D.C. Council Chairman Kwame R. Brown’s chief of staff, Nichole Streeter, has resigned and Brown is searching for a replacement.

Streeter, whose departure has been rumored for weeks, was a former attorney for D.C. Public Schools before she joined Brown’s council office in January.

Brown confirmed Streeter’s resignation Friday.

“It’s nothing bad. It was mutual,” Brown said. “She decided to move on to other things and I understand and respect that decision. I think she is a wonderful individual and wish her the best wherever she lands.”

Brown named Megan Vahey, the current clerk for the council’s Committee of the Whole, as his acting chief of staff. Streeter declined to comment.

In his previous position as at-large council member, Brown was well-known for having high staff turnover, including four chiefs of staffs in six years.
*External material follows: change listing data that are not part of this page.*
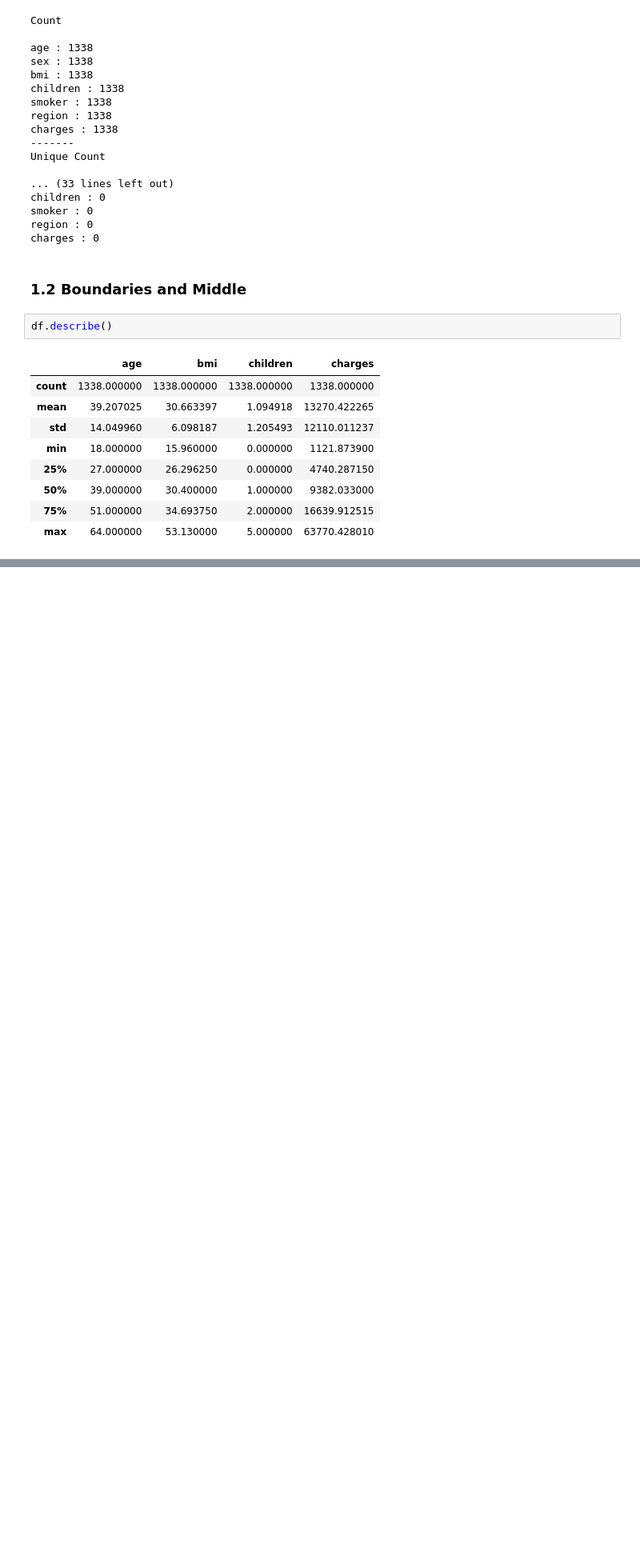
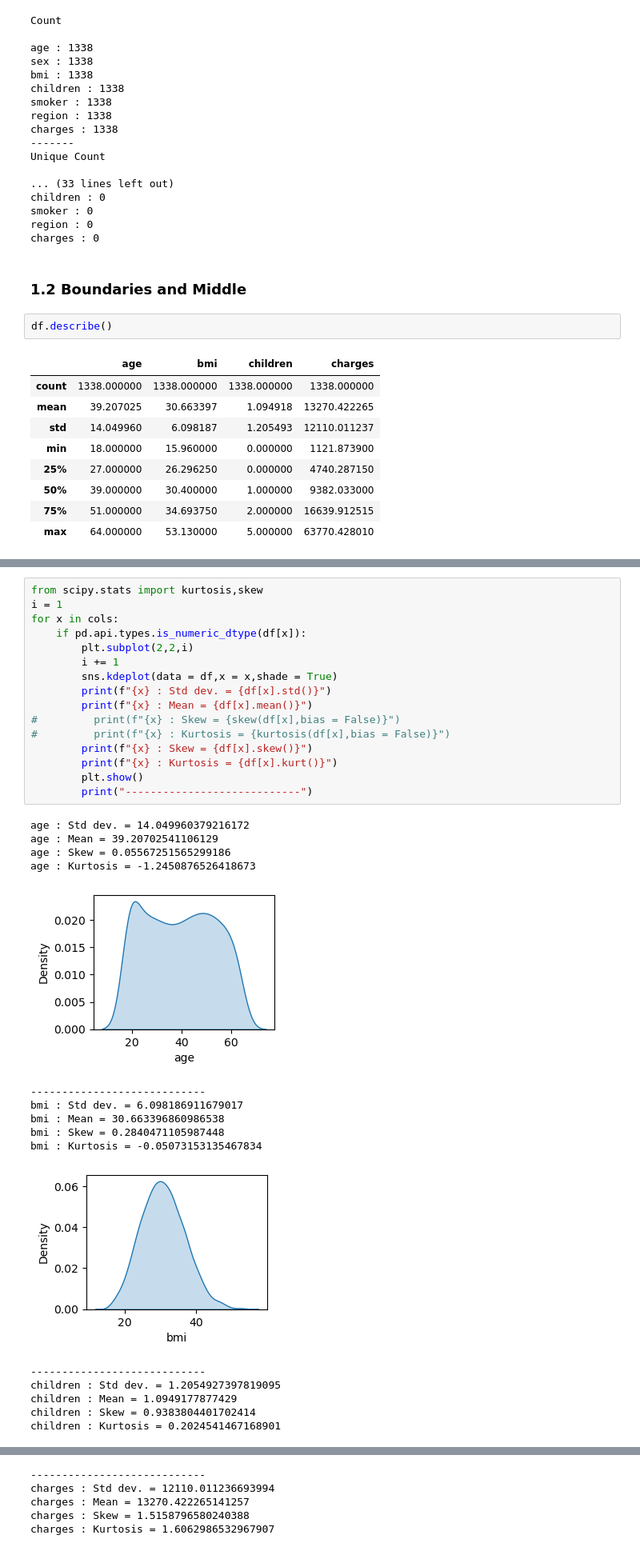
Before and after one commit to anmolk11/Exploratory-Data-Analysis-EDA-in-Python, a Jupyter notebook: Untitled.ipynb, the cells around one changed output, grey strips where cells are left out. Shown at 80% size. Saved outputs shown, nothing was run; the diff lists cells and outputs as text; blank space fills up the shorter version.

Commit message:
Univariate Stats done

```diff
--- a/Untitled.ipynb
+++ b/Untitled.ipynb
@@ -88,0 +93,33 @@ for x in cols:
+# %%
+from scipy.stats import kurtosis,skew
+i = 1
+for x in cols:
+    if pd.api.types.is_numeric_dtype(df[x]):
+        plt.subplot(2,2,i)
+        i += 1
+        sns.kdeplot(data = df,x = x,shade = True)
+        print(f"{x} : Std dev. = {df[x].std()}")
+        print(f"{x} : Mean = {df[x].mean()}")
+#         print(f"{x} : Skew = {skew(df[x],bias = False)}")
+#         print(f"{x} : Kurtosis = {kurtosis(df[x],bias = False)}")
+        print(f"{x} : Skew = {df[x].skew()}")
+        print(f"{x} : Kurtosis = {df[x].kurt()}")
+        plt.show()
+        print("----------------------------")
+# %% [output]
+age : Std dev. = 14.049960379216172
+age : Mean = 39.20702541106129
+age : Skew = 0.05567251565299186
+age : Kurtosis = -1.2450876526418673
+[figure, added]
+----------------------------
+bmi : Std dev. = 6.098186911679017
+bmi : Mean = 30.663396860986538
+bmi : Skew = 0.2840471105987448
+bmi : Kurtosis = -0.05073153135467834
+[figure, added]
+----------------------------
+children : Std dev. = 1.2054927397819095
+children : Mean = 1.0949177877429
+children : Skew = 0.9383804401702414
+children : Kurtosis = 0.2024541467168901
@@ -88,0 +127,5 @@ for x in cols:
+----------------------------
+charges : Std dev. = 12110.011236693994
+charges : Mean = 13270.422265141257
+charges : Skew = 1.5158796580240388
+charges : Kurtosis = 1.6062986532967907
```
Also changed, not shown: parts of 4 cells of this notebook.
Some former staffers describe him as difficult to work for, but Brown said most of the top-ranking staff departures stemmed from routine personnel matters, including family obligations.

“Sometimes, you don’t want to put people’s business out there,” Brown said.

Brown said he’s confident he will be able to quickly find a replacement for Streeter to keep the council running efficiently.

“We are going to look for a qualified person who can step up to the table and manage operations organizationally and politically,” Brown said.

But Streeter’s departure comes at a delicate time for Brown and the council.

During his first eight months in office, Brown has struggled to move beyond the controversy surrounding his taxpayer-funded SUV and an Office of Campaign Finance Investigation into his 2008 reelection campaign.

When the council returns from summer recess next month, Brown hopes to quickly pivot the discussion back onto his agenda, including enacting a comprehensive ethics reform bill and continuing to look for efficiencies in District government.

But Brown and Mayor Vincent C. Gray (D), whose also faced a rocky start to his administration, are now both operating without permanent chiefs of staff.

Gray’s first chief of staff, Gerri Mason Hall, stepped in March following controversy about the mayor’s hiring practices. Paul Quander has been serving as Gray’s interim chief.

As Brown seeks to rebound amid his slumping poll numbers, some of his closet advisors are hoping he selects a permanent staff who has strong political acumen.

“He needs to really hire someone who knows about politics and has good judgement to be an effective chief of staff,” said Council member Mary M. Cheh (D-Ward 3), the council’s president pro-tempore. “You really have to have both dimensions so someone can say, ‘gee, this is going on here’ and maybe offer him a bit of advice and run interference for him. You have to be sophisticated to have good judgement to run interference.”

This story has been updated since it was first posted.